I was beset by writer's block this morning and so instead of working I sat at my desk and watched the shadows of leaves chase each other across the wall. The maple tree outside my window has held on admirably, but today its leaves were falling in flurries; giant yellow snowflakes, catching in drifts and banks on the lawn below. The temperature dropped dramatically a couple nights ago, and suddenly it's not difficult to imagine snow in place of the leaves.
The enormous oak tree next door has leaves the colour of old, burnished copper saucepans. In the morning, if I time it right, there's a short time when I can catch the sun as the light slants down and illuminates the leaves from behind. I stand at the window with a cup of tea in hand and I watch the leaves glow just like a stained-glass window: yellow and green, crimson and burnt-orange, black branches instead of lead solder. The layers shift in the breeze. Five minutes later, the spectacle is over for another day. Another week, and it will be over for another year, and the only stained glass I'll have to admire will be the windows in the hundred year–old church down the street. It suffices.
Meanwhile, the cool days with their early evenings have their small consolations – crisp air, woodsmoke and beeswax candles; rice pudding, jewel-like pomegranate seeds and tiny, juicy oranges; woollen hats, handknit socks and cozy afghans.
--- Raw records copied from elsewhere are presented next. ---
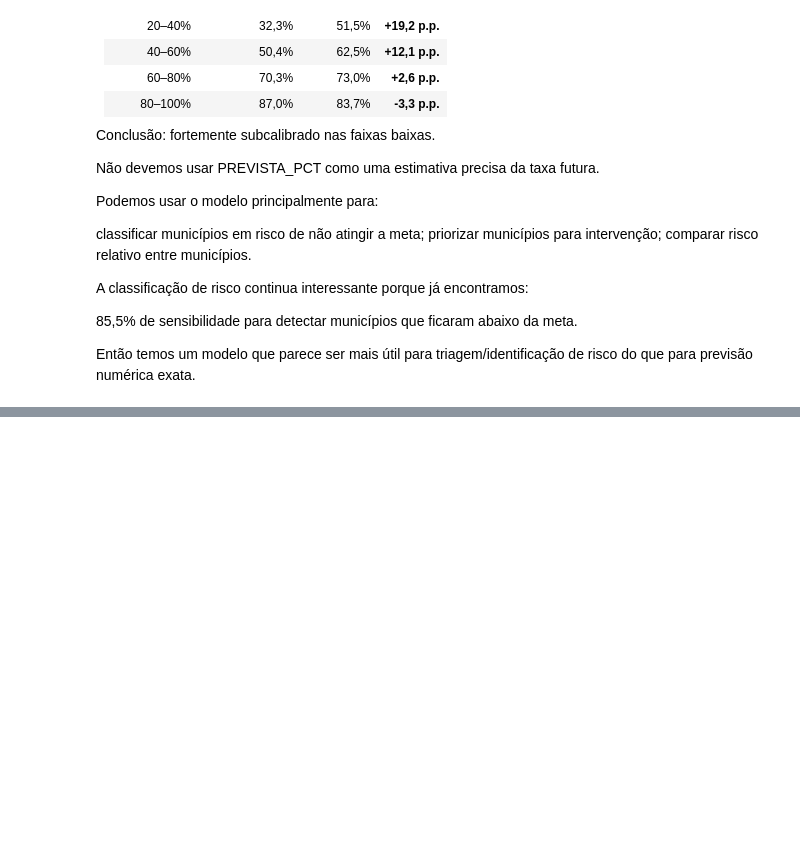
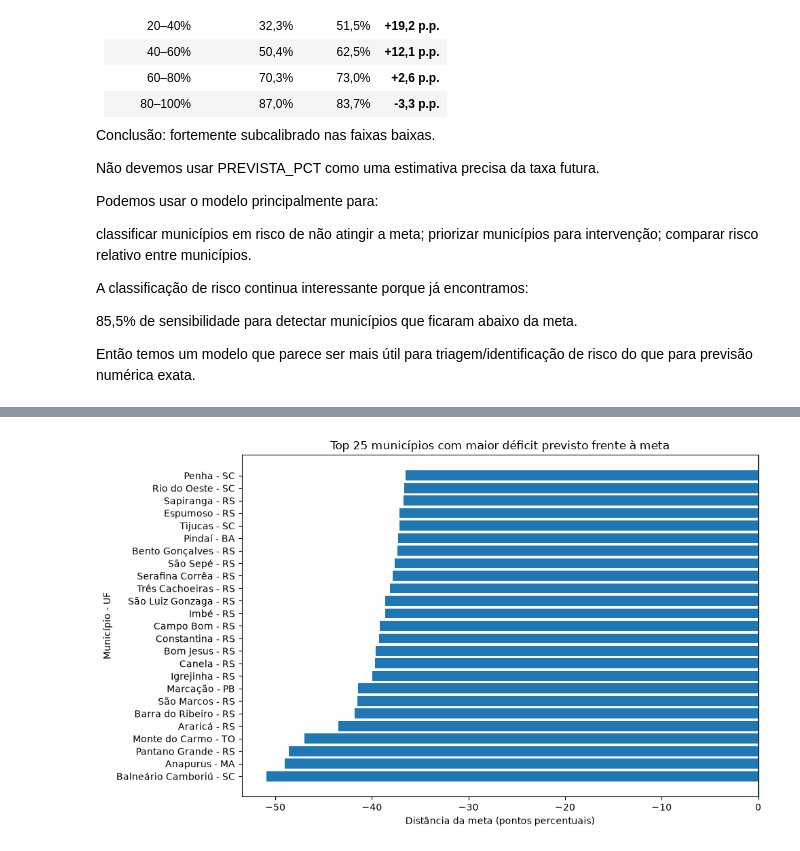
Before and after one commit to LucasRuizMartins/fiap_tech_challenge_03, a Jupyter notebook: notebooks/Pipeline_testeCi.ipynb, the cells around one changed output, grey strips where cells are left out. Drawn from its saved outputs; the diff is of its cells as text; code cells hidden in the pictures; blank space fills up the shorter version.

```diff
--- a/notebooks/Pipeline_testeCi.ipynb
+++ b/notebooks/Pipeline_testeCi.ipynb
@@ -3039,0 +3320,20 @@ Então temos um modelo que parece ser mais útil para triagem/identificação de
+# %%
+risco_prioritario = (
+    analise_risco_final[
+        (analise_risco_final["ALUNOS"] >= 100) &
+        (analise_risco_final["PREVISTO_ABAIXO_META"])
+    ]
+    [
+        [
+            "CO_MUNICIPIO",
+            "NO_MUNICIPIO",
+            "ALUNOS",
+            "PREVISTA_PCT",
+            "META_FINAL_2025",
+            "DISTANCIA_META"
+        ]
+    ]
+    .sort_values("DISTANCIA_META")
+)
+
+risco_prioritario.head(20)
@@ -3039,0 +3472,54 @@ Então temos um modelo que parece ser mais útil para triagem/identificação de
+# %%
+import matplotlib.pyplot as plt
+
+# Pega município + UF
+municipio_uf = (
+    df_meta_munic[
+        ["CO_MUNICIPIO", "SG_UF"]
+    ]
+    .drop_duplicates("CO_MUNICIPIO")
+)
+
+top25_risco = (
+    risco_prioritario
+    .sort_values("DISTANCIA_META")
+    .head(25)
+    .copy()
+)
+
+# Adiciona SG_UF
+top25_risco = top25_risco.merge(
+    municipio_uf,
+    on="CO_MUNICIPIO",
+    how="left"
+)
+
+# Cria rótulo Município - UF
+top25_risco["MUNICIPIO_UF"] = (
+    top25_risco["NO_MUNICIPIO"] + " - " +
+    top25_risco["SG_UF"]
+)
+
+top25_risco = top25_risco.sort_values(
+    "DISTANCIA_META",
+    ascending=True
+)
+
+# Gráfico
+plt.figure(figsize=(10, 6))
+
+plt.barh(
+    top25_risco["MUNICIPIO_UF"],
+    top25_risco["DISTANCIA_META"]
+)
+
+plt.xlabel("Distância da meta (pontos percentuais)")
+plt.ylabel("Município - UF")
+plt.title("Top 25 municípios com maior déficit previsto frente à meta")
+
+plt.axvline(0)
+
+plt.tight_layout()
+plt.show()
+# %% [output]
+[figure, added]
```
Also changed, not shown: parts of 44 cells of this notebook.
Spiced tea and spiced rum. The fall-coloured leaf and the stained-glass window.